The Development, Relief and Education for Alien Minors (DREAM) Act wasn't new when 2010 rolled around. The proposed legislation, which would have granted conditional legal status to undocumented young people who attended college or joined the military, had already been knocking around Congress for almost a decade when it was reintroduced last year.

'Non-consensual' immigration?

http://www.youtube.com/watch?v=Mg_JuWbegD8&feature=player_embedded#!

In the news this morning: Military dad in deportation, Muslim women, immigration reform prospects, Pearce on 14th Amendment, more

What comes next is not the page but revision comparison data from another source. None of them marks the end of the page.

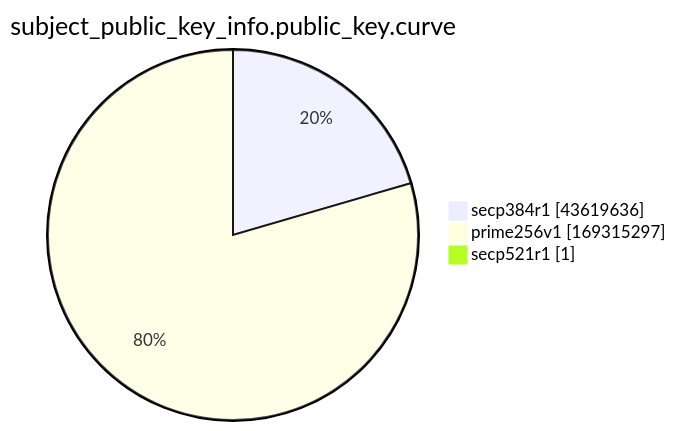
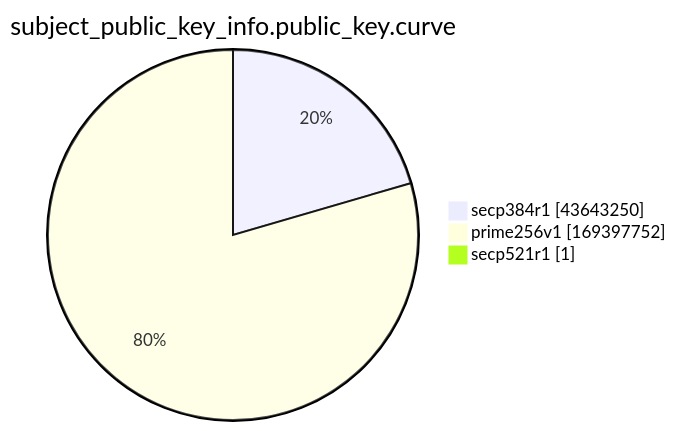
Before and after one commit to christiankrug/ctmonitor_visualization: the ninth of 15 diagrams in xenon2022/README.md, drawn with Mermaid. The commit also changed other lines of this file, not shown here.

````diff
--- a/xenon2022/README.md
+++ b/xenon2022/README.md
@@ -2870,7 +2870,7 @@
 ```mermaid
 pie showData
 title subject_public_key_info.public_key.curve
-"secp384r1" :43619636
-"prime256v1" :169315297
+"secp384r1" :43643250
+"prime256v1" :169397752
 "secp521r1" :1
 ```
````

Marine's immigrant father faces deportation - The Washington Post Juan Andres, 41, arrived here as a teenager. His son, a U.S. Marine, is headed to Afghanistan.

A true L.A. marching band

Rose Parade bands strut at Bandfest from 89.3 KPCC on Vimeo.

Top five immigration stories of 2010, #3: Secure Communities and 287(g)

The record number of deportations carried out in the past two years by immigration officials under the Obama administration has been fueled, in large part, by the use of two controversial federal programs that work in cooperation with local agencies, Secure Communities and 287(g).

From DCentric: Brown, black, racism and relationships

One of Multi-American's sister blogs on NPR's Argo Network, WAMU 88.5's DCentric in Washington, D.C., had a thought-provoking post yesterday on brown-on-black racism.

In the news this morning: Human smuggling by sea, Dream Act supporters not giving up, competing congregations and more

Illegal immigrants smuggled into Newport Beach on boat, authorities say - Los Angeles Times Eight to 10 people reportedly came ashore on a small boat yesterday and shed their life jackets and some clothes before scattering.

American snapshot: Torrance

A cuddly Christmas pachyderm helps move product during a post-holiday sale at the Mitsuwa Marketplace, the Japanese shopping emporium on Western Avenue.

Top five immigration stories of 2010, #4: Record deportations

It was the Obama administration's strategic trade-off on immigration: A stepped-up approach to enforcement which, the President hoped, would help win over Republican lawmakers for bipartisan support of a sweeping overhaul of the nation's immigration system.

Immigration politics: What to expect next

As the 111th U.S. Congress heads out the door without an immigration overhaul to its credit and a new Republican-led House takes over in January, what happens now?